It’s Stuart’s first law of blogging that the number of things worth blogging about is inversely proportional to the time available to write.
So it has proved to be over the last few days.
I’ve spent more time in church than a nun over the last couple of days as I shuttled from one mass to the next gathering material for reports on Poland’s response to the Pope’s death.
The affection with which the Pope is held in his home country has led to some rather ghoulish suggestions, none more so than the call by some senior Polish church leaders for the Pontiff’s heart to be removed and buried alongside medieval kings and saints at Wawel Cathedral here in Krakow.
There is a precedent here for dismembering the bodies of great figures so their remains can be venerated.
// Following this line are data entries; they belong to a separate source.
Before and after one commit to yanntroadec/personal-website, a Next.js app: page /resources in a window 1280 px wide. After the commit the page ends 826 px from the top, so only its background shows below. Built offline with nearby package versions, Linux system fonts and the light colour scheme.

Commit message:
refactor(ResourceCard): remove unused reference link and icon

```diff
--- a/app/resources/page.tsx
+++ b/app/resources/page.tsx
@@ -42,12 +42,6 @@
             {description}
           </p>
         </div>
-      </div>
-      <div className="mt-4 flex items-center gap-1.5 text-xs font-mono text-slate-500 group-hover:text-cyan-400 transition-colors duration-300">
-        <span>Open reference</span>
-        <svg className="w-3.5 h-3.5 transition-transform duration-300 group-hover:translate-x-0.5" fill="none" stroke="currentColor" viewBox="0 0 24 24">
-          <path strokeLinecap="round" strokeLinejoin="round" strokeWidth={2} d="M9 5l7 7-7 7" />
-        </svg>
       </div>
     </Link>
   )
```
Frederic Chopin’s heart is kept in an urn in a church in Warsaw, while the rest of his body is buried in Paris.
Many here would dearly love a relic from the Pope’s body to rest on Polish soil.
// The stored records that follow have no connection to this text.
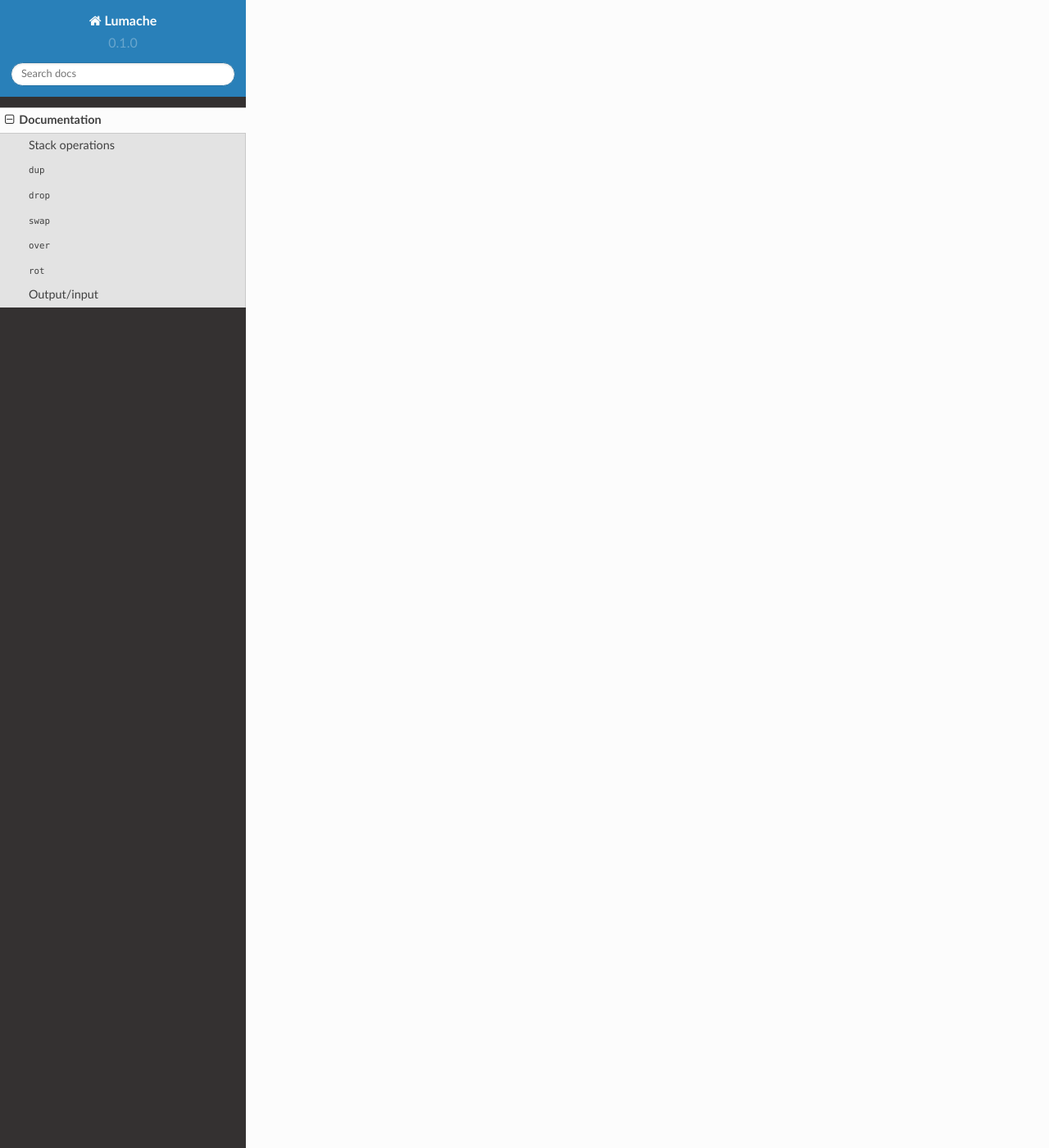
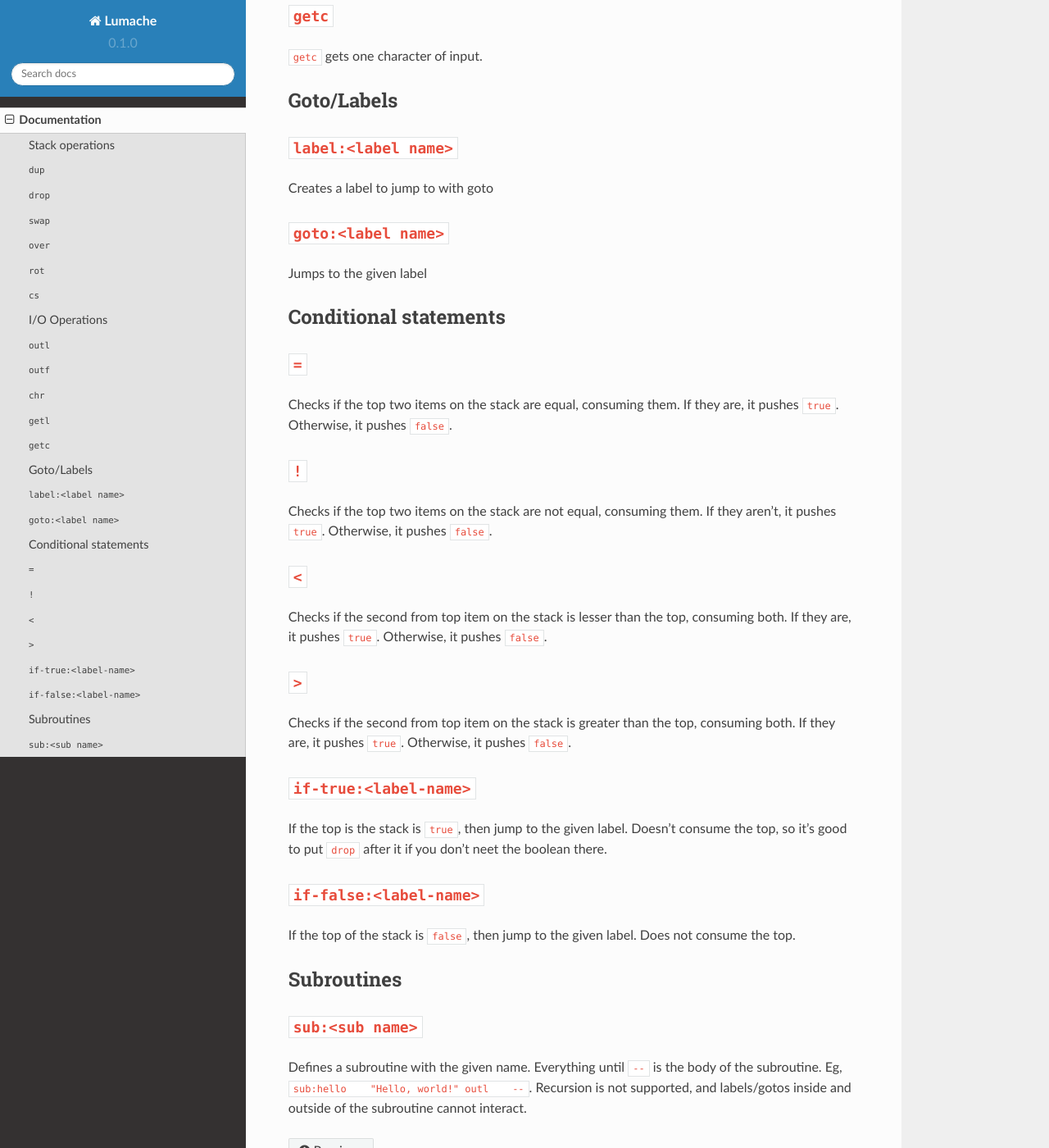
Before and after one commit to ThusEndingTheStory/TASEL-docs, a Sphinx documentation site: the page built from docs/source/docs.rst, in a window 1280 px wide and 1400 px high, scrolled down 1681 px. Shown: the whole window at 82% size. Built offline with Sphinx 7.4.7 and the Read the Docs theme 2.0.0, drawn with Linux system fonts in a browser that asks for light colours; pages that are not in the unit, such as notebooks, are missing from menus; some of the changed text lies outside the part shown.

Commit message:
Update docs.rst

```diff
--- a/docs/source/docs.rst
+++ b/docs/source/docs.rst
@@ -36,5 +36,76 @@
 
 (n1 n2 n3 -- n3 n1 n2)
 
-Output/input
+``cs``
 ----
+``cs`` clears the contents of the stack.
+
+(n1 n2 n3 -- )
+
+I/O Operations
+----
+
+``outl``
+----
+``outl`` outputs the top of the stack with a newline at the end, consuming it.
+
+``outf``
+----
+``outf`` outputs the top of the stack (flush-ly) and consumes it.
+
+``chr``
+----
+If the top of the stack is an integer, ``chr`` prints the ASCII value of that integer, consuming it.
+
+``getl``
+----
+``getl`` gets a line of input.
+
+``getc``
+----
+``getc`` gets one character of input.
+
+Goto/Labels
+----
+
+``label:<label name>``
+----
+Creates a label to jump to with goto
+
+``goto:<label name>``
+----
+Jumps to the given label
+
+Conditional statements
+----
+
+``=``
+----
+Checks if the top two items on the stack are equal, consuming them. If they are, it pushes ``true``. Otherwise, it pushes ``false``.
+
+``!``
+----
+Checks if the top two items on the stack are not equal, consuming them. If they aren't, it pushes ``true``. Otherwise, it pushes ``false``.
+
+``<``
+----
+Checks if the second from top item on the stack is lesser than the top, consuming both. If they are, it pushes ``true``. Otherwise, it pushes ``false``.
+
+``>``
+----
+Checks if the second from top item on the stack is greater than the top, consuming both. If they are, it pushes ``true``. Otherwise, it pushes ``false``.
+
+``if-true:<label-name>``
+----
+If the top is the stack is ``true``, then jump to the given label. Doesn't consume the top, so it's good to put ``drop`` after it if you don't neet the boolean there.
+
+``if-false:<label-name>``
+----
+If the top of the stack is ``false``, then jump to the given label. Does not consume the top.
+
+Subroutines
+----
+
+``sub:<sub name>``
+----
+Defines a subroutine with the given name. Everything until ``--`` is the body of the subroutine. Eg, ``sub:hello    "Hello, world!" outl    --``. Recursion is not supported, and labels/gotos inside and outside of the subroutine cannot interact.
```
“That would be, for us, the most precious treasure,” said Janusz Bielanski, canon of Wawel Cathedral.
But it seems extremely unlikely that Father Bielanski’s wish will be realised.
“There was once this Romantic custom that after death parts of the body of known and loved people be placed in important places,” said Cardinal Franciszek Macahrski of Krakow.
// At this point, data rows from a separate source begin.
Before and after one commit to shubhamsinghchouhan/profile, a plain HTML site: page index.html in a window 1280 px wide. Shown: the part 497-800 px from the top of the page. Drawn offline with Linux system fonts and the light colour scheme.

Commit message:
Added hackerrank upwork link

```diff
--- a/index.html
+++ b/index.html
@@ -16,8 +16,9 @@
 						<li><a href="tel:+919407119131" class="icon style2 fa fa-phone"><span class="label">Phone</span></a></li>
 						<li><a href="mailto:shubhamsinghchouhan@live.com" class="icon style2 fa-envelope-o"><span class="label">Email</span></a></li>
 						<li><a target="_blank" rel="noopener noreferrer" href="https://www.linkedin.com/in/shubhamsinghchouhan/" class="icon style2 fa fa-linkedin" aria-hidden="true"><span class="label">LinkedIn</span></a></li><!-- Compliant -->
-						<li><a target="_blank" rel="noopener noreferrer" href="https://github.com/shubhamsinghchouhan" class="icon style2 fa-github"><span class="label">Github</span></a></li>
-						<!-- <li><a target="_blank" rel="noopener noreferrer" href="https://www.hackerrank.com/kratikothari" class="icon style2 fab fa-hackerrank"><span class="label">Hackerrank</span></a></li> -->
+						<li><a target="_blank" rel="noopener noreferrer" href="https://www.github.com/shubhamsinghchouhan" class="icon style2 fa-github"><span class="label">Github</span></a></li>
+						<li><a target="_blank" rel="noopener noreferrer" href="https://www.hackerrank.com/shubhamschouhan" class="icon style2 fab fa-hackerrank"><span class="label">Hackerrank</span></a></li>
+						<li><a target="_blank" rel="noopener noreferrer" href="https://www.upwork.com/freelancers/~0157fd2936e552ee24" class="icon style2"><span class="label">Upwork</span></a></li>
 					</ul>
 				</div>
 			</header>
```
“This tradition is no longer ours. Respect for the human body says that it ought to be laid in a grave.”
Pope John Paul II will almost certainly rest in peace, in one piece, at St Peter’s Basilica in Rome.